The backup database, or index, keeps track of which files were backed up to which volume. Since the backup system can’t restore anything without this index, it becomes the single most important database in your environment. It is also the single point of failure in any backup system. As mentioned earlier, even if a volume is made with a format that is readable by a native utility, you still need the index to know what’s on it. The backup index is the greatest invention since someone created volume labels, but if it goes bad, you are out of luck.
Backup indexes usually are located on the central backup server, but they can be spread out to what is sometimes called "slave servers.” (A slave server would be one that is allowed to have backup devices.) One of the first questions you might ask is, “How big will this thing get?” The typical answer is .5 percent to 1 percent of the amount of data that is being backed up. That answer is very misleading, completely wrong, and totally irrelevant. The total size of the data that is being backed up has absolutely nothing to do with the database size. Let me state that again.

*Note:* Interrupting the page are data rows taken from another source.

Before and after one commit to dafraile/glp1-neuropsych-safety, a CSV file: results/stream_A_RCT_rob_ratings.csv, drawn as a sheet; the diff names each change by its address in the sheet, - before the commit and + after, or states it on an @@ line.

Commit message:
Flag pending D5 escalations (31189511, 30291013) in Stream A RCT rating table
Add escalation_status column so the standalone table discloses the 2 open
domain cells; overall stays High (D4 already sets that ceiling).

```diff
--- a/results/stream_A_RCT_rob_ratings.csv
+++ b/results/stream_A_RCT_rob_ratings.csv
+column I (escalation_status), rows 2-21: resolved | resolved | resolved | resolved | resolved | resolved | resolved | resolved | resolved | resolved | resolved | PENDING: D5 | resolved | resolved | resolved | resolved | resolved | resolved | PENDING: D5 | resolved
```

The total size of the data that is being backed up has absolutely nothing to do with the size of the backup database. It is the number of files being backed up, not their size, that determines the size of the database.

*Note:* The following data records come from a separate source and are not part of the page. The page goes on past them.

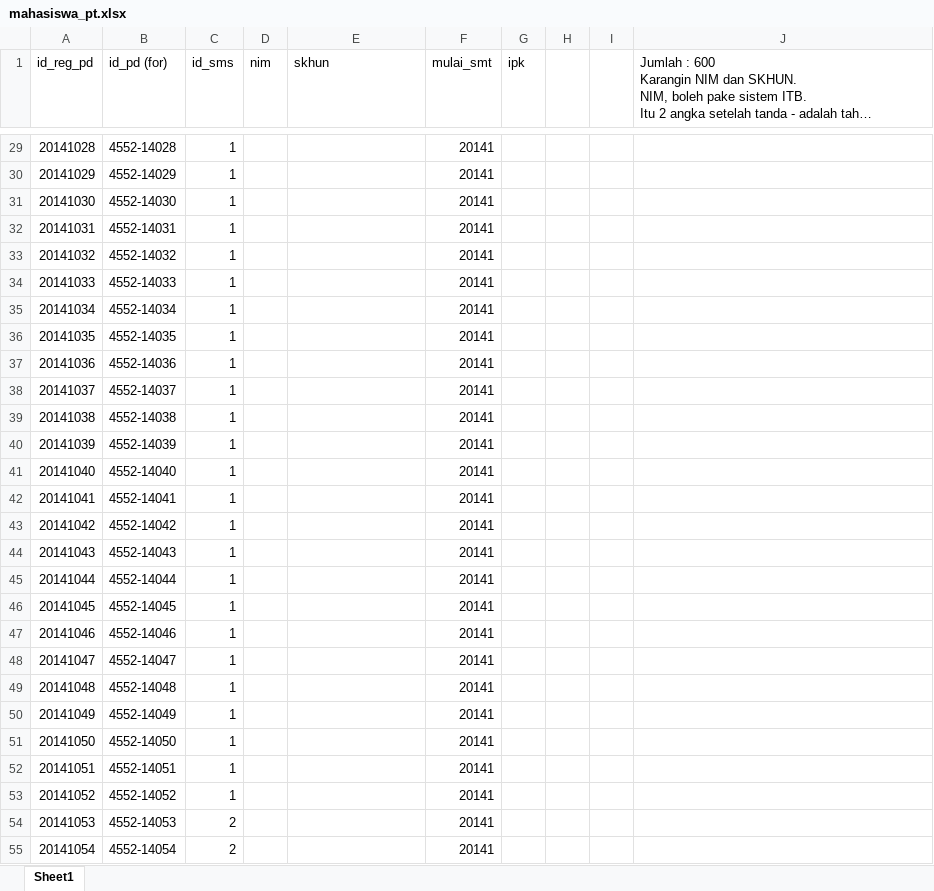
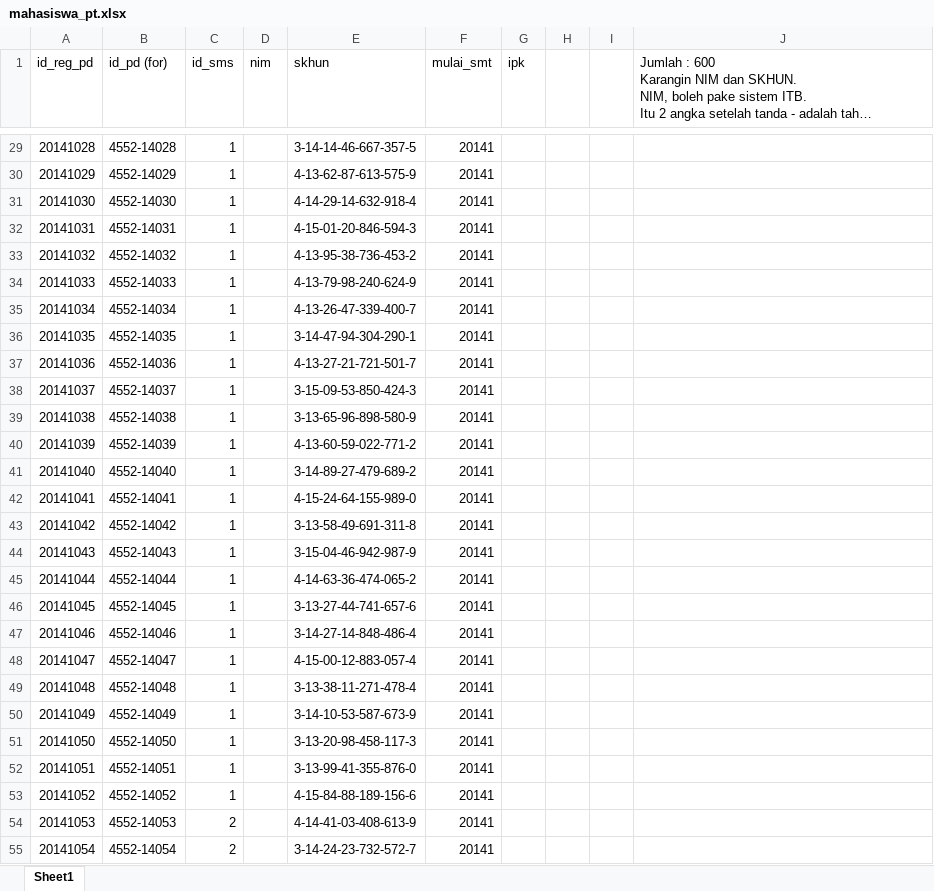
Before and after one commit to ramosjanoah/TubesMBD, an Excel workbook: mahasiswa_pt.xlsx, sheet Sheet1, drawn as a sheet; only a part is shown, gaps mark what is left out; long unchanged cells end in …; values as stored, in another font and other column widths than the file's, no borders; the diff covers the shown part only; the diff names each change by its address in the sheet, - before the commit and + after, or states it on an @@ line.

Commit message:
skhun

```diff
--- a/mahasiswa_pt.xlsx (sheet Sheet1)
+++ b/mahasiswa_pt.xlsx (sheet Sheet1)
-E29 (skhun): (empty)
+E29 (skhun): 3-14-14-46-667-357-5
-E30 (skhun): (empty)
+E30 (skhun): 4-13-62-87-613-575-9
-E31 (skhun): (empty)
+E31 (skhun): 4-14-29-14-632-918-4
-E32 (skhun): (empty)
+E32 (skhun): 4-15-01-20-846-594-3
-E33 (skhun): (empty)
+E33 (skhun): 4-13-95-38-736-453-2
-E34 (skhun): (empty)
+E34 (skhun): 4-13-79-98-240-624-9
-E35 (skhun): (empty)
+E35 (skhun): 4-13-26-47-339-400-7
-E36 (skhun): (empty)
+E36 (skhun): 3-14-47-94-304-290-1
-E37 (skhun): (empty)
+E37 (skhun): 4-13-27-21-721-501-7
-E38 (skhun): (empty)
+E38 (skhun): 3-15-09-53-850-424-3
-E39 (skhun): (empty)
+E39 (skhun): 3-13-65-96-898-580-9
-E40 (skhun): (empty)
+E40 (skhun): 4-13-60-59-022-771-2
-E41 (skhun): (empty)
+E41 (skhun): 3-14-89-27-479-689-2
-E42 (skhun): (empty)
+E42 (skhun): 4-15-24-64-155-989-0
-E43 (skhun): (empty)
+E43 (skhun): 3-13-58-49-691-311-8
-E44 (skhun): (empty)
+E44 (skhun): 3-15-04-46-942-987-9
-E45 (skhun): (empty)
+E45 (skhun): 4-14-63-36-474-065-2
-E46 (skhun): (empty)
+E46 (skhun): 3-13-27-44-741-657-6
-E47 (skhun): (empty)
+E47 (skhun): 3-14-27-14-848-486-4
-E48 (skhun): (empty)
+E48 (skhun): 4-15-00-12-883-057-4
-E49 (skhun): (empty)
+E49 (skhun): 3-13-38-11-271-478-4
-E50 (skhun): (empty)
+E50 (skhun): 3-14-10-53-587-673-9
-E51 (skhun): (empty)
+E51 (skhun): 3-13-20-98-458-117-3
-E52 (skhun): (empty)
+E52 (skhun): 3-13-99-41-355-876-0
-E53 (skhun): (empty)
+E53 (skhun): 4-15-84-88-189-156-6
-E54 (skhun): (empty)
+E54 (skhun): 4-14-41-03-408-613-9
-E55 (skhun): (empty)
+E55 (skhun): 3-14-24-23-732-572-7
```
Also changed, not shown: 573 edited cells elsewhere in this sheet, 1 other file.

Each file that is backed up becomes a record in the index. That record will be the same size, regardless of how big the ...